In the midst of a deluge of high-concept, multigenre, motion-capture movies -- in 3-D! -- comes "The Lincoln Lawyer," a low-concept, single-genre film with live actors whose performances add the depth.
That's refreshing -- so much so that it's tempting to call "The Lincoln Lawyer" a masterpiece. It's really just a solid courtroom drama, but these days moviegoers should take what they can get.
Matthew McConaughey plays the title role, Mick Haller, a high-minded lawyer who defends lowlifes from the back of a shiny Continental. Given his client list of bikers and junkies, Haller is surprised when a Beverly Hills rich kid named Louis Roulet (Ryan Phillippe, not exactly stretching) retains him to beat an assault charge. The case turns out to be less than straightforward -- aren't they always? -- and it triggers bad memories of an old client (Michael Peña) whose fate haunts Haller still.
Even if the plot were spoiled here, "The Lincoln Lawyer" would be worth seeing. McConaughey wears his roguish role as if it were bespoke; it's a treat watching his Haller slither through backroom deals and elevator-ride negotiations. The terrific supporting cast includes Marisa Tomei as the (mostly) ex-wife and William H. Macy as a grizzled but razor-sharp private investigator.
Directed by Brad Furman and written by John Romano (from the novel by former crime reporter Michael Connelly), "The Lincoln Lawyer" brims with authentic details, zippy dialogue and colorful performances from even the smallest players. Things get a bit silly at the end -- don't they always? -- but it's hard to stay mad when McConaughey is flashing that who-loves-you smile.
Actor, producer agree on role
For the filmmakers of "The Lincoln Lawyer," the charismatic Matthew McConaughey was the ideal choice to play the title character, maverick attorney Mick Haller.
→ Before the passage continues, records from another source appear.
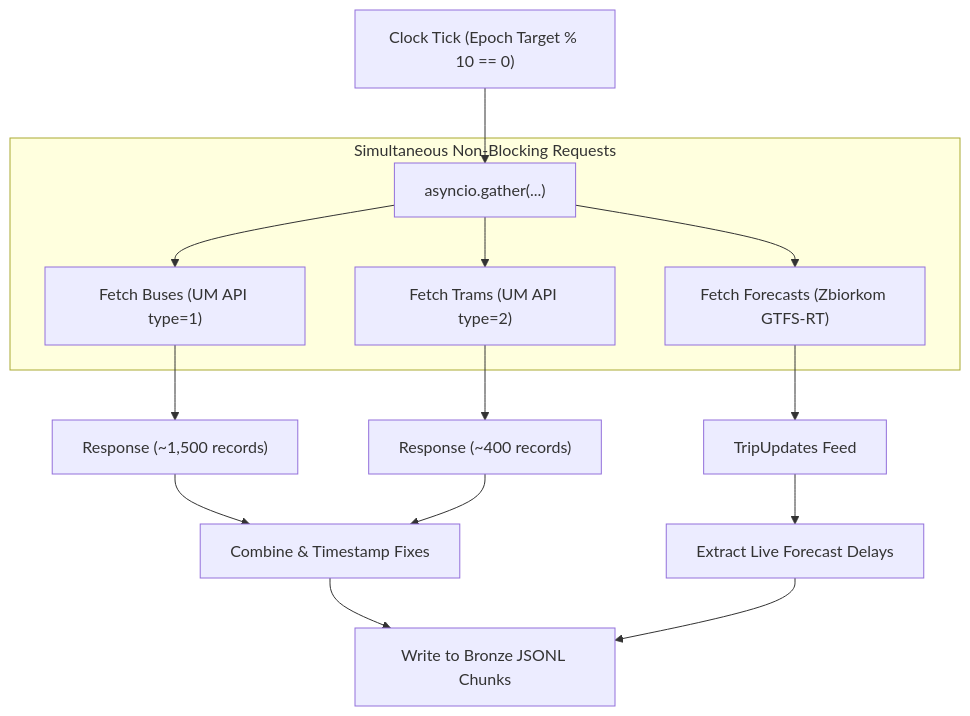
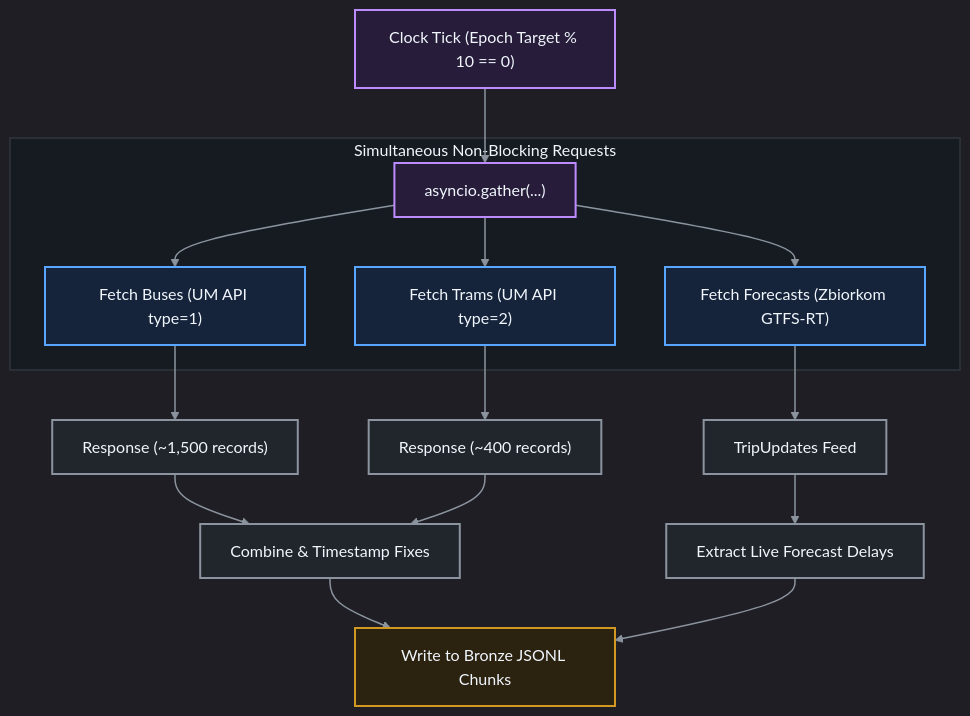
The second of 3 diagrams in architect/historian_pipeline/synchronization_protocol.md (giangh14cqt/warsaw-public-transport-monitor), drawn with Mermaid before and after one commit. The commit also changed other lines of this file and 9 other files, not shown here.

First line of the commit message:
style(architect): optimize all Mermaid diagrams for GitHub dark theme readability

````diff
--- a/architect/historian_pipeline/synchronization_protocol.md
+++ b/architect/historian_pipeline/synchronization_protocol.md
@@ -44,21 +59,53 @@
 ```mermaid
+%%{init: {
+  'theme': 'dark',
+  'themeVariables': {
+    'darkMode': true,
+    'background': '#0d1117',
+    'mainBkg': '#161b22',
+    'primaryColor': '#1f2937',
+    'primaryTextColor': '#f0f6fc',
+    'primaryBorderColor': '#58a6ff',
+    'lineColor': '#8b949e',
+    'secondaryColor': '#161b22',
+    'tertiaryColor': '#21262d',
+    'clusterBkg': '#161b22',
+    'clusterBorder': '#30363d',
+    'edgeLabelBackground': '#161b22'
+  }
+}}%%
 flowchart TD
     Tick["Clock Tick (Epoch Target % 10 == 0)"] --> TaskGroup["asyncio.gather(...)"]
     
     subgraph ConcurrentFetch ["Simultaneous Non-Blocking Requests"]
         TaskGroup --> BusFetch["Fetch Buses (UM API type=1)"]
         TaskGroup --> TramFetch["Fetch Trams (UM API type=2)"]
         TaskGroup --> ZbkFetch["Fetch Forecasts (Zbiorkom GTFS-RT)"]
     end
 
     BusFetch --> RespBus["Response (~1,500 records)"]
     TramFetch --> RespTram["Response (~400 records)"]
     ZbkFetch --> RespZbk["TripUpdates Feed"]
 
     RespBus --> BatchCollector["Combine & Timestamp Fixes"]
     RespTram --> BatchCollector
     RespZbk --> ZbkCollector["Extract Live Forecast Delays"]
 
     BatchCollector --> LocalBronze["Write to Bronze JSONL Chunks"]
     ZbkCollector --> LocalBronze
+
+    %% Subgraph & Node Styling
+    style ConcurrentFetch fill:#161b22,stroke:#30363d,stroke-width:1.5px,color:#f0f6fc
+
+    classDef tickNode fill:#271d3b,stroke:#bc8cff,stroke-width:2px,color:#f0f6fc;
+    classDef fetchNode fill:#16243b,stroke:#58a6ff,stroke-width:2px,color:#f0f6fc;
+    classDef respNode fill:#21262d,stroke:#8b949e,stroke-width:2px,color:#f0f6fc;
+    classDef storeNode fill:#2c2210,stroke:#d29922,stroke-width:2px,color:#f0f6fc;
+
+    linkStyle default stroke:#8b949e,stroke-width:1.5px;
+
+    class Tick,TaskGroup tickNode;
+    class BusFetch,TramFetch,ZbkFetch fetchNode;
+    class RespBus,RespTram,RespZbk,BatchCollector,ZbkCollector respNode;
+    class LocalBronze storeNode;
 ```
````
"Matthew has always been one of my favorite actors, and this role is perfect for him," says producer Gary Lucchesi. "We get to see him play all these qualities that made him a star to begin with: a confident guy with a bit of a swagger and loads of charm."
The seasoned legal eagle McConaughey plays in "The Lincoln Lawyer" is much different from the inexperienced and idealistic one he played in "A Time To Kill," though.
"Mick's not naive by any means," observes the actor. "He's pretty much a pragmatist and understands how the system works. He has rules, but he bends those rules and knows how to play both sides of the law."
McConaughey, who has appeared mostly in comedies and action adventures in recent years, says it was fun to get back to drama and portray a somewhat flawed but ultimately good-hearted character. The actor spent some time talking to defense attorneys, specifically L.A. defense attorneys, to get a handle on his role.
"They're street-smart slick," he says, "and they're wheeling and dealing and constantly on the move."
-- Entertainment News Wire